Copy every line of the data below exactly as given, except for the pictures.
__________________________________________________
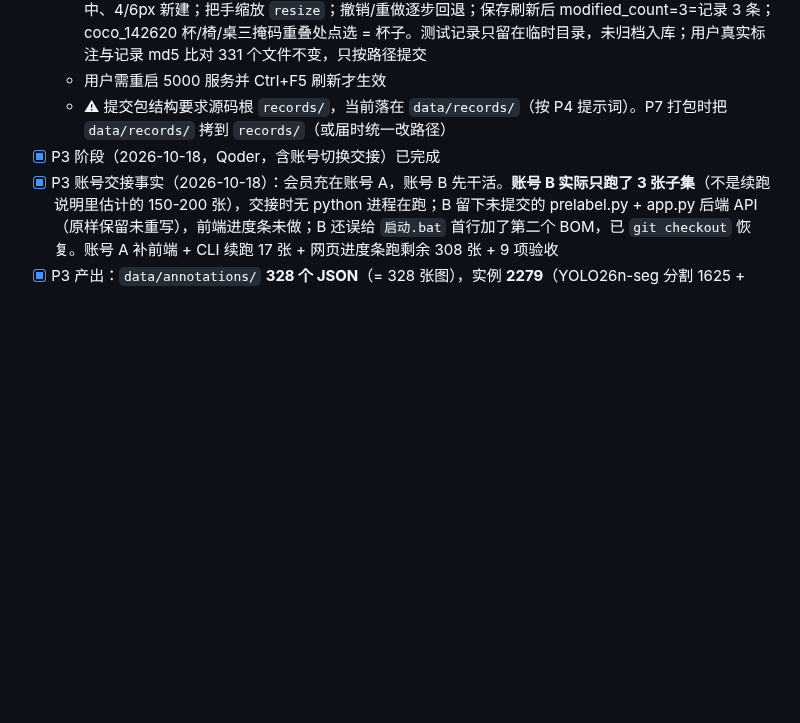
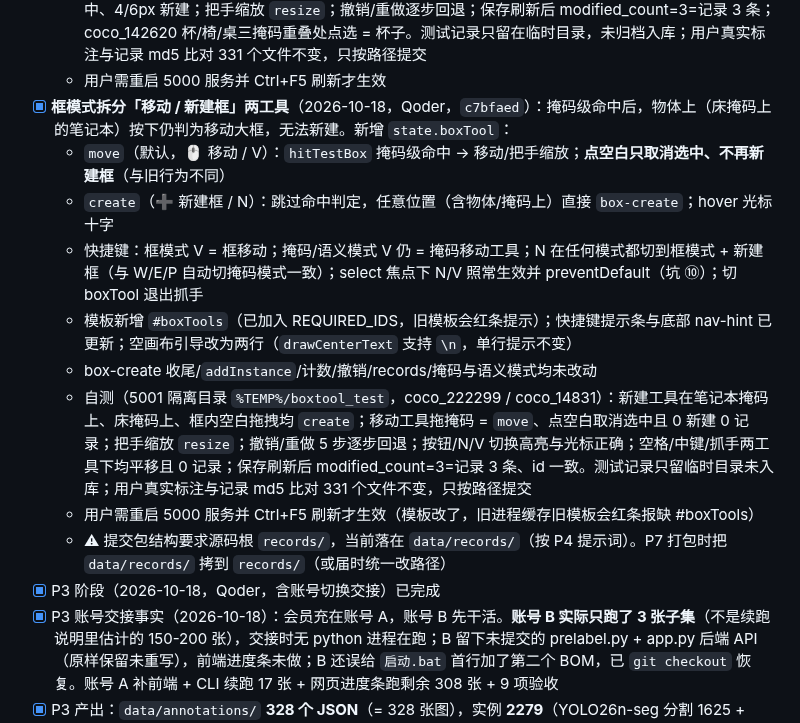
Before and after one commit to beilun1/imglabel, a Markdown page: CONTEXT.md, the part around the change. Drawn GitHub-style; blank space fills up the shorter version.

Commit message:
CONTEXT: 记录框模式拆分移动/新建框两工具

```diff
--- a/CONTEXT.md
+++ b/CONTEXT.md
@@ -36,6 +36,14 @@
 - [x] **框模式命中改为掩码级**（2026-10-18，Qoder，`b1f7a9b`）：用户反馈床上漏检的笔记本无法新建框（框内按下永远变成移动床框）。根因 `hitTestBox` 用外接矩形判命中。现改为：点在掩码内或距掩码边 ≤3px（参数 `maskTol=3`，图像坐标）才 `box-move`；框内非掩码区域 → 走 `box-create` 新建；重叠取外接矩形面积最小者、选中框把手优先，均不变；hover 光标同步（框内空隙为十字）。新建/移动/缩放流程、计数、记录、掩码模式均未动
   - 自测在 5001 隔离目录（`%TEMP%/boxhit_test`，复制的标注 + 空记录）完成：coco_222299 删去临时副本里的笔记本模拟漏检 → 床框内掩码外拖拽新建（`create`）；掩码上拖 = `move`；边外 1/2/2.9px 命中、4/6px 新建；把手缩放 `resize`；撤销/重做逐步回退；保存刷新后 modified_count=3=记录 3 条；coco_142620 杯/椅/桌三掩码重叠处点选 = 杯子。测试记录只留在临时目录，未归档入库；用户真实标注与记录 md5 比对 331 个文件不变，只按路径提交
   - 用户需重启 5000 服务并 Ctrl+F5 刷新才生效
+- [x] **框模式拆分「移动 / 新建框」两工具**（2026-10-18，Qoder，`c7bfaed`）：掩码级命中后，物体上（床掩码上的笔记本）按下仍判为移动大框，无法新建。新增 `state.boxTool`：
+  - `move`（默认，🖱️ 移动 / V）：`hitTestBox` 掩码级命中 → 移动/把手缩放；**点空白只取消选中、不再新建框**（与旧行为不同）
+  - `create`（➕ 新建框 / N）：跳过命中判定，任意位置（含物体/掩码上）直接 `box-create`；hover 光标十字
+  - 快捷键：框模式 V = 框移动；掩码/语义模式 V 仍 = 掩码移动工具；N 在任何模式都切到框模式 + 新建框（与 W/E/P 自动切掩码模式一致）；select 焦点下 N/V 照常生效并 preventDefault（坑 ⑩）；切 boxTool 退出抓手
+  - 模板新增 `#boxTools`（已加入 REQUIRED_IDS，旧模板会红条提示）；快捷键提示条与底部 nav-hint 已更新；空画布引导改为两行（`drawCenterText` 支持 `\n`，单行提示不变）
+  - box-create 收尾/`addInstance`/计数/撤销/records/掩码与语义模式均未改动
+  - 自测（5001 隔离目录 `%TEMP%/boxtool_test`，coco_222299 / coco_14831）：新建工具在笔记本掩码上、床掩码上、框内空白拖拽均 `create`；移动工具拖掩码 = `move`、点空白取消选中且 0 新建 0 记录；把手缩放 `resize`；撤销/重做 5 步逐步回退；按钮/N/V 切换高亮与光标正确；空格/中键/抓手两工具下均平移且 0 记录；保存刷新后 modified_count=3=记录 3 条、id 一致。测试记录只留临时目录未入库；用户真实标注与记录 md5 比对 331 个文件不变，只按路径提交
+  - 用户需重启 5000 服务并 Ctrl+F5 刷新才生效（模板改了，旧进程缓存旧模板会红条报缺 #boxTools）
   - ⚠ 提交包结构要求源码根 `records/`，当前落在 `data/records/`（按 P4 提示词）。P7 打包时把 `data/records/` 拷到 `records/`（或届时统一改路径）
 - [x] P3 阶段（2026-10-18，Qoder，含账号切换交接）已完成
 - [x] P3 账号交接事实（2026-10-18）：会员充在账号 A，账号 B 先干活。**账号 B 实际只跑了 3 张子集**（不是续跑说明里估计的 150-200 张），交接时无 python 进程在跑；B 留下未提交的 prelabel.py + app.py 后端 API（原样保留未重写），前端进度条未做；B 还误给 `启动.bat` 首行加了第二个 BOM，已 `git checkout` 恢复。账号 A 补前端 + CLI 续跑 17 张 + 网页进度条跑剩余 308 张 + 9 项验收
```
__________________________________________________
- **OUTPUT**
Before and after one commit to beilun1/imglabel, a Markdown page: CONTEXT.md, the part around the change. Drawn GitHub-style; blank space fills up the shorter version.

Commit message:
CONTEXT: 记录框模式拆分移动/新建框两工具

```diff
--- a/CONTEXT.md
+++ b/CONTEXT.md
@@ -36,6 +36,14 @@
 - [x] **框模式命中改为掩码级**（2026-10-18，Qoder，`b1f7a9b`）：用户反馈床上漏检的笔记本无法新建框（框内按下永远变成移动床框）。根因 `hitTestBox` 用外接矩形判命中。现改为：点在掩码内或距掩码边 ≤3px（参数 `maskTol=3`，图像坐标）才 `box-move`；框内非掩码区域 → 走 `box-create` 新建；重叠取外接矩形面积最小者、选中框把手优先，均不变；hover 光标同步（框内空隙为十字）。新建/移动/缩放流程、计数、记录、掩码模式均未动
   - 自测在 5001 隔离目录（`%TEMP%/boxhit_test`，复制的标注 + 空记录）完成：coco_222299 删去临时副本里的笔记本模拟漏检 → 床框内掩码外拖拽新建（`create`）；掩码上拖 = `move`；边外 1/2/2.9px 命中、4/6px 新建；把手缩放 `resize`；撤销/重做逐步回退；保存刷新后 modified_count=3=记录 3 条；coco_142620 杯/椅/桌三掩码重叠处点选 = 杯子。测试记录只留在临时目录，未归档入库；用户真实标注与记录 md5 比对 331 个文件不变，只按路径提交
   - 用户需重启 5000 服务并 Ctrl+F5 刷新才生效
+- [x] **框模式拆分「移动 / 新建框」两工具**（2026-10-18，Qoder，`c7bfaed`）：掩码级命中后，物体上（床掩码上的笔记本）按下仍判为移动大框，无法新建。新增 `state.boxTool`：
+  - `move`（默认，🖱️ 移动 / V）：`hitTestBox` 掩码级命中 → 移动/把手缩放；**点空白只取消选中、不再新建框**（与旧行为不同）
+  - `create`（➕ 新建框 / N）：跳过命中判定，任意位置（含物体/掩码上）直接 `box-create`；hover 光标十字
+  - 快捷键：框模式 V = 框移动；掩码/语义模式 V 仍 = 掩码移动工具；N 在任何模式都切到框模式 + 新建框（与 W/E/P 自动切掩码模式一致）；select 焦点下 N/V 照常生效并 preventDefault（坑 ⑩）；切 boxTool 退出抓手
+  - 模板新增 `#boxTools`（已加入 REQUIRED_IDS，旧模板会红条提示）；快捷键提示条与底部 nav-hint 已更新；空画布引导改为两行（`drawCenterText` 支持 `\n`，单行提示不变）
+  - box-create 收尾/`addInstance`/计数/撤销/records/掩码与语义模式均未改动
+  - 自测（5001 隔离目录 `%TEMP%/boxtool_test`，coco_222299 / coco_14831）：新建工具在笔记本掩码上、床掩码上、框内空白拖拽均 `create`；移动工具拖掩码 = `move`、点空白取消选中且 0 新建 0 记录；把手缩放 `resize`；撤销/重做 5 步逐步回退；按钮/N/V 切换高亮与光标正确；空格/中键/抓手两工具下均平移且 0 记录；保存刷新后 modified_count=3=记录 3 条、id 一致。测试记录只留临时目录未入库；用户真实标注与记录 md5 比对 331 个文件不变，只按路径提交
+  - 用户需重启 5000 服务并 Ctrl+F5 刷新才生效（模板改了，旧进程缓存旧模板会红条报缺 #boxTools）
   - ⚠ 提交包结构要求源码根 `records/`，当前落在 `data/records/`（按 P4 提示词）。P7 打包时把 `data/records/` 拷到 `records/`（或届时统一改路径）
 - [x] P3 阶段（2026-10-18，Qoder，含账号切换交接）已完成
 - [x] P3 账号交接事实（2026-10-18）：会员充在账号 A，账号 B 先干活。**账号 B 实际只跑了 3 张子集**（不是续跑说明里估计的 150-200 张），交接时无 python 进程在跑；B 留下未提交的 prelabel.py + app.py 后端 API（原样保留未重写），前端进度条未做；B 还误给 `启动.bat` 首行加了第二个 BOM，已 `git checkout` 恢复。账号 A 补前端 + CLI 续跑 17 张 + 网页进度条跑剩余 308 张 + 9 项验收
```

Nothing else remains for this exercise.